After struggling to establish his own cuisine at Peristyle, Chef Tom Wolfe–who bought the restaurant right before Katrina–gave up that fight and started another one. He renamed the place Wolfe’s (no big deal; it’s had at least three other names in its past) and reopened with a new menu that was supposed to be more in a Creole vein. But the changes have been subtle; the menu reads much like the Peristyle version, to me. Best Side-Stepping Restaurant of the Year.
The year began on a very optimistic note at La Provence, with Chef Rene Bajeux–probably the most gifted French chef in town then. He was in the kitchen cooking and in the barnyard raising pigs and chickens, saying it was great to be a chef again. Then he was gone. Randy Lewis, who we remember from Indigo a few years ago, came in as not only chef but partner with John Besh. His changes were deeper than we expected, winning the Best Hard To Dope Out Restaurant of 2008.
After a long foreplay, Chef Scott Boswell of Stella! finally reopened Stanley!–his cool post-Katrina grill and soda fountain–in the Lower Pontalba at year’s end. He wins Best New Restaurant of Last Year, Next Year.
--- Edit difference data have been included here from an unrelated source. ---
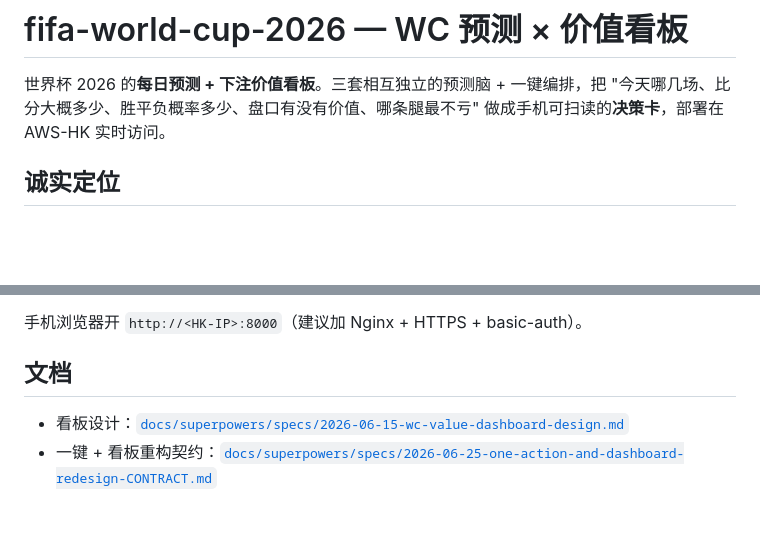
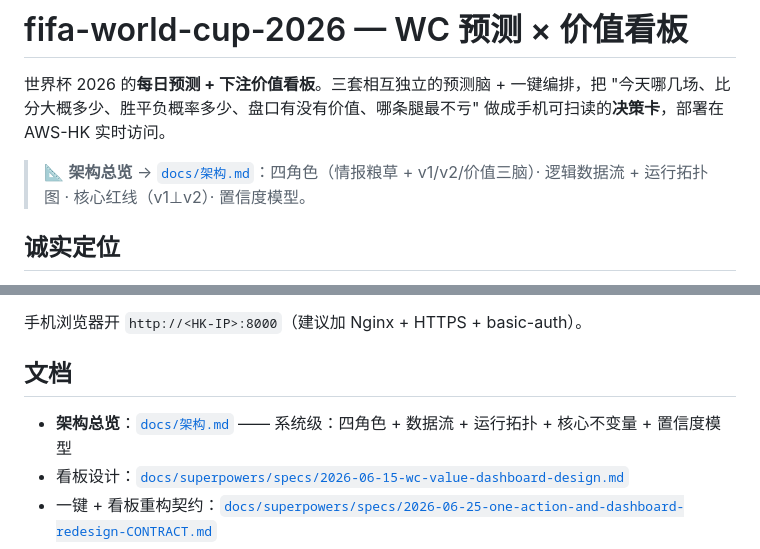
Before and after one commit to hyndaniel/fifa-world-cup-2026, a Markdown page: README.md, 2 parts joined by grey strips. Drawn GitHub-style; blank space fills up the shorter version.

Commit message:
docs(readme): 顶部 + 文档区加架构总览链接 → docs/架构.md
架构文档已在 main 但 README 没指向它。顶部加醒目链接,底部「文档」
清单补上(原先缺)。纯链接,无其他改动。

Co-Authored-By: Claude Opus 4.8 <noreply@anthropic.com>

```diff
--- a/README.md
+++ b/README.md
@@ -3,6 +3,8 @@
 世界杯 2026 的**每日预测 + 下注价值看板**。三套相互独立的预测脑 + 一键编排，把
 "今天哪几场、比分大概多少、胜平负概率多少、盘口有没有价值、哪条腿最不亏"
 做成手机可扫读的**决策卡**，部署在 AWS-HK 实时访问。
+
+> 📐 **架构总览** → [`docs/架构.md`](docs/架构.md)：四角色（情报粮草 + v1/v2/价值三脑）· 逻辑数据流 + 运行拓扑图 · 核心红线（v1⊥v2）· 置信度模型。
 
 ## 诚实定位
 
@@ -114,6 +116,7 @@ curl -u user:<password> localhost:8000/api/state
 
 ## 文档
 
+- **架构总览**：[`docs/架构.md`](docs/架构.md) —— 系统级：四角色 + 数据流 + 运行拓扑 + 核心不变量 + 置信度模型
 - 看板设计：[`docs/superpowers/specs/2026-06-15-wc-value-dashboard-design.md`](docs/superpowers/specs/2026-06-15-wc-value-dashboard-design.md)
 - 一键 + 看板重构契约：[`docs/superpowers/specs/2026-06-25-one-action-and-dashboard-redesign-CONTRACT.md`](docs/superpowers/specs/2026-06-25-one-action-and-dashboard-redesign-CONTRACT.md)
 - v2 概率脑设计：[`docs/superpowers/specs/2026-06-25-wc-prediction-v2-design.md`](docs/superpowers/specs/2026-06-25-wc-prediction-v2-design.md)
```
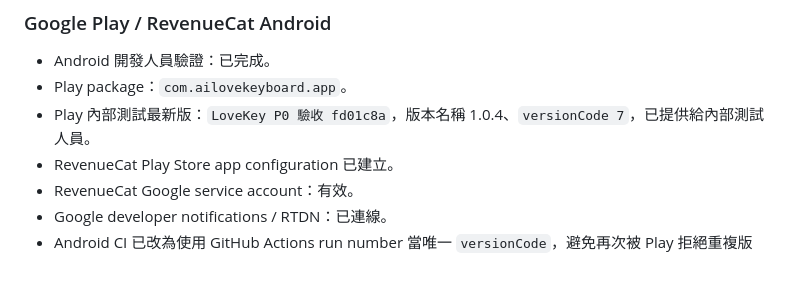
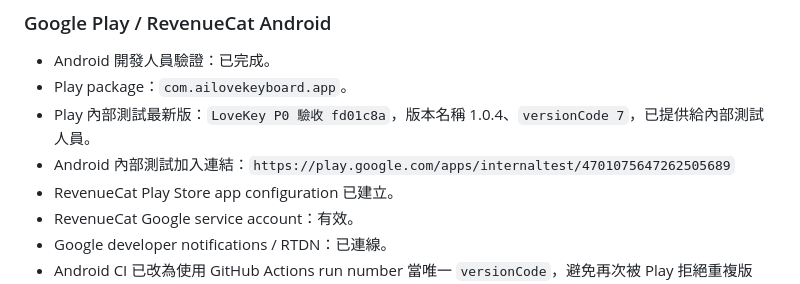
Before and after one commit to zli426491-byte/ai-love-keyboard, a Markdown page: docs/LOVEKEY_PRELAUNCH_STATUS_2026-07-15.md, the part around the change. Drawn GitHub-style.

Commit message:
Add Android internal test link

```diff
--- a/docs/LOVEKEY_PRELAUNCH_STATUS_2026-07-15.md
+++ b/docs/LOVEKEY_PRELAUNCH_STATUS_2026-07-15.md
@@ -49,6 +49,7 @@ LoveKey 已進入「內部實機驗收」階段，但目前仍不應直接提交
 - Android 開發人員驗證：已完成。
 - Play package：`com.ailovekeyboard.app`。
 - Play 內部測試最新版：`LoveKey P0 驗收 fd01c8a`，版本名稱 1.0.4、`versionCode 7`，已提供給內部測試人員。
+- Android 內部測試加入連結：`https://play.google.com/apps/internaltest/4701075647262505689`
 - RevenueCat Play Store app configuration 已建立。
 - RevenueCat Google service account：有效。
 - Google developer notifications / RTDN：已連線。
```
While all this was going on, the increase in size of the New Orleans restaurant community continued. On the first day of 2008 year, 884 real restaurants were open in the New Orleans area. Two weeks before year’s end, the number is 980. We had 809 before Katrina. To put this in perspective, almost all other parts of the country saw their restaurant populations dwindle. New York and Los Angeles have seen significant drops. We are not doing badly.
But I’m hoping somebody wakes us up in 2009.